A statement from the High Commission said documents containing the allegations which were tabled in Parliament by MPs were not genuine.
“The British High Commission presents its compliments to the Ministry of Foreign Affairs of the Republic of Kenya and has the honour to convey its concerns about allegations made in the Kenyan Parliament on 8 March against the United Kingdom.
The policy of Her Majesty’s Government is not to comment on leaked documents. However, having seen copies of the documents in question, we would like to assure the Ministry of Foreign Affairs that these are not genuine. Evidence of this includes both the misleading and implausible content and a plethora of spelling and grammatical mistakes,” the statement said.
The High Commission termed the allegations made in Parliament by Yatta Member of Parliament Charles Kilonzo as a smear campaign.
On Thursday, Kilonzo sensationally claimed that European countries led by the United Kingdom had conspired to have President Kibaki indicted by the ICC over the 2008 post-election violence.
Kilonzo said the conspiracy also involves getting presidential candidates Uhuru Kenyatta and William Ruto arrested when they appear before the ICC for the mention of their case which has been set for trial.
“We are concerned that this is a smear campaign which aims to destabilise our bilateral relations and to damage the political atmosphere ahead of the Kenyan elections,” the statement from the High Commission said.

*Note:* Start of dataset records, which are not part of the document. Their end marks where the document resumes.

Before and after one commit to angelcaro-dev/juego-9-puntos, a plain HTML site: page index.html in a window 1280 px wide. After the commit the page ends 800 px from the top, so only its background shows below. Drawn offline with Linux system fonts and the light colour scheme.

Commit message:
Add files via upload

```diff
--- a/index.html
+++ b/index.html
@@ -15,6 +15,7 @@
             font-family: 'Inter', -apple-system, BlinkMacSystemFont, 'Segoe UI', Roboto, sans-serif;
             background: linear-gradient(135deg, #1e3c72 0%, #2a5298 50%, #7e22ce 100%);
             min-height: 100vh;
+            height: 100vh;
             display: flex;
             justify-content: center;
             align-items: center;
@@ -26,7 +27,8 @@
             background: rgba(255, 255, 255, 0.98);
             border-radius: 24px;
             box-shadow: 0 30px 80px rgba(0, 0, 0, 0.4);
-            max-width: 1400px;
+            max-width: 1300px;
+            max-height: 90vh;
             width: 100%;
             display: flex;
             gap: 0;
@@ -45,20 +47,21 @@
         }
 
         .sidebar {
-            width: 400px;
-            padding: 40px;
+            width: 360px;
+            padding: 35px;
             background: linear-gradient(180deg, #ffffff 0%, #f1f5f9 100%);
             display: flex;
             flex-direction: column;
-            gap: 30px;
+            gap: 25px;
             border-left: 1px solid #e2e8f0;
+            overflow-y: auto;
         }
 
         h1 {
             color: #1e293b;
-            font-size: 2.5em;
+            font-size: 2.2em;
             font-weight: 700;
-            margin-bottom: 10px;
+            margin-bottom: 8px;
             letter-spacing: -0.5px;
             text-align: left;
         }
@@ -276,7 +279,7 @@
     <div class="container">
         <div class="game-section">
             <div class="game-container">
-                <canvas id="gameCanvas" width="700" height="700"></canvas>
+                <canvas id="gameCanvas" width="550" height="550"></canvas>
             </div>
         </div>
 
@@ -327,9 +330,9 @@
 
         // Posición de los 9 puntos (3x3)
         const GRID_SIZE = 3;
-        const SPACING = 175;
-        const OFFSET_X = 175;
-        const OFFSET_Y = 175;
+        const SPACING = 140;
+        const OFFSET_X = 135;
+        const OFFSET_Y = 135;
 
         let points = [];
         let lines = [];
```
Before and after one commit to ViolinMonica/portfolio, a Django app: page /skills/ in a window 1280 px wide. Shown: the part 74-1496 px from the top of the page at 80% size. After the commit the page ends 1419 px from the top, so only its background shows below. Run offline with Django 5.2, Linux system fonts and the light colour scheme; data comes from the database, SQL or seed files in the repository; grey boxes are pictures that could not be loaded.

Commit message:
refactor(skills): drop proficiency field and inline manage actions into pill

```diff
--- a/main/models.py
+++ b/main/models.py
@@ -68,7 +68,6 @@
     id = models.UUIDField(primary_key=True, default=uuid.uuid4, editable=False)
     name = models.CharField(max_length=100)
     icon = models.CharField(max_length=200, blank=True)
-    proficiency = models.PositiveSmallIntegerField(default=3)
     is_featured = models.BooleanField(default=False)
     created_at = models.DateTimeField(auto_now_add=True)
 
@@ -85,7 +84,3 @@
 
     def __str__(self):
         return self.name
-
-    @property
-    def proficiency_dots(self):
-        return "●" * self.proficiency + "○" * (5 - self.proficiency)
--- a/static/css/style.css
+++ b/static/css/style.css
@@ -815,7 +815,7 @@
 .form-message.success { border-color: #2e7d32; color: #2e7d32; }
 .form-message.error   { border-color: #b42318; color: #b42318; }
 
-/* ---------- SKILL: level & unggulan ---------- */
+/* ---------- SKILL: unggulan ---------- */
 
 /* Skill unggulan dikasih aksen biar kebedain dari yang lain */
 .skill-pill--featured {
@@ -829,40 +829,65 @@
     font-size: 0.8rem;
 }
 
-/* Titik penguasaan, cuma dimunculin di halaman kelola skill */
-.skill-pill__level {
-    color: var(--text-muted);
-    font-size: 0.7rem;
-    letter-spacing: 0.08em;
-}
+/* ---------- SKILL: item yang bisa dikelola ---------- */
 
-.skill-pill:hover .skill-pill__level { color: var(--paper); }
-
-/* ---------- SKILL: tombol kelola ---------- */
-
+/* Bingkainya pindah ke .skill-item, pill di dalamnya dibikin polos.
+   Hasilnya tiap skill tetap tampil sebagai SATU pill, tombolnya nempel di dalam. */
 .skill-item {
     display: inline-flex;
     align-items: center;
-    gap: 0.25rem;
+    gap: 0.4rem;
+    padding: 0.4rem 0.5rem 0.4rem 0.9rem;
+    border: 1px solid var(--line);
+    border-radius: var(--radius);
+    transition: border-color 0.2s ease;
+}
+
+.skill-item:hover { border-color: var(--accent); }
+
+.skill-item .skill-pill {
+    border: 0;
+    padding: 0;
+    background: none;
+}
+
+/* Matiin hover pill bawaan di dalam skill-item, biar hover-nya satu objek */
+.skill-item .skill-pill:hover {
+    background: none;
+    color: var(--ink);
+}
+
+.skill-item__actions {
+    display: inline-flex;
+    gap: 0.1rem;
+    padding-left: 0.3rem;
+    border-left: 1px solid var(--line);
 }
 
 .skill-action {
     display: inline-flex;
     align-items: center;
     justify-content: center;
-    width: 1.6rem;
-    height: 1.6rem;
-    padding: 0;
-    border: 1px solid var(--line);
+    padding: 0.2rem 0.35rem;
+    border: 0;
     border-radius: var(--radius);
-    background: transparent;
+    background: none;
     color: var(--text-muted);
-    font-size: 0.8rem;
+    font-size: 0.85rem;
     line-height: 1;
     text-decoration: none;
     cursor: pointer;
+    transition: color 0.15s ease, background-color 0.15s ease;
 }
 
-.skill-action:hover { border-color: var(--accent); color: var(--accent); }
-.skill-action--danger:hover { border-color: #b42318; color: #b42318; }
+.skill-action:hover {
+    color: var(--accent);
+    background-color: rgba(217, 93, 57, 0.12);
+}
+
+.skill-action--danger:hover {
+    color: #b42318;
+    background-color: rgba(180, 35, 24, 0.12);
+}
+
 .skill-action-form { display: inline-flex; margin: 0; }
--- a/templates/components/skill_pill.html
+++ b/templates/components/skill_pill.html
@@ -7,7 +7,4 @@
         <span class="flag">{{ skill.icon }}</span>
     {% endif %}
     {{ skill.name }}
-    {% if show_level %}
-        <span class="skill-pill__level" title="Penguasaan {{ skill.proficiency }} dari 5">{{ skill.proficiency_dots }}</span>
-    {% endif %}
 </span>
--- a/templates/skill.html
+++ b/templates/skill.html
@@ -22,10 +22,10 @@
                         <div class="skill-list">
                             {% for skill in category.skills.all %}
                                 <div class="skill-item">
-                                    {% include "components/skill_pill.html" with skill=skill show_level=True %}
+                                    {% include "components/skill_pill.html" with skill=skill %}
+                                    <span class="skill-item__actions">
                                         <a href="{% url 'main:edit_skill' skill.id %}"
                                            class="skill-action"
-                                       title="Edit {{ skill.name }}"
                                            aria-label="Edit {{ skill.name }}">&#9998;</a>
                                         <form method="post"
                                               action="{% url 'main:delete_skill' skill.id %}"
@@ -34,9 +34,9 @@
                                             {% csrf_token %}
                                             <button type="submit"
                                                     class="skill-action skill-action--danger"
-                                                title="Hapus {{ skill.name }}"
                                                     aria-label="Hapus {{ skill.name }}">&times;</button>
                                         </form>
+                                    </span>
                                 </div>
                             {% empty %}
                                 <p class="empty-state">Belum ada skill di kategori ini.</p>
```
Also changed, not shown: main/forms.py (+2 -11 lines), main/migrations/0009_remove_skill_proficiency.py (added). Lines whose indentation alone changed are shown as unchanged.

It said the UK “has no interest in any particular outcome in the General Election and is not backing any particular candidates or parties.”
“We support transparent, credible, peaceful elections which produce results that the people of Kenya, of whatever political persuasion, accept as the legitimate expression of the will of the people. We are and will remain non partisan,” it added.
The MP had claimed that the recent visit by UK Foreign Secretary William Hague was part of the larger scheme.
“With all indications that the two Ocampo guests bearing presidential ambitions and their groupings are likely to be a strong team, the way forward is to push for their detentions during the mention at the court on the pretext that they are security threats through public utterance in the political and prayer alliances,” Kilonzo said when reading part of the document that he alleged had emanated from an officer named Chloe Hamborg at the UK Foreign and Commonwealth Office (FCO).
The document disowned by the British High Commission bears the logo of the FCO and is also marked ‘Restricted’.
The MPs were also incensed by the suggestion that President Mwai Kibaki was under investigation over the violence that saw more than 1,300 Kenyans killed and over 500,000 others uprooted from the homes.
“The arrest warrant would assist the ongoing investigations of President Kibaki. It would diminish the chances of Uhuru Kenyatta and William Ruto ascending to State House and would increase the chances of Kibaki being indicted as a former Head of State. This may be possible with Raila presidency,” the document says.
The MPs claimed that the UK leadership had taken sides in Kenya’s succession politics.
Foreign Affairs Minister Moses Wetangula told the House that they could not discuss the report as it was against House rules, an argument that was supported by Deputy Speaker Farah Maalim.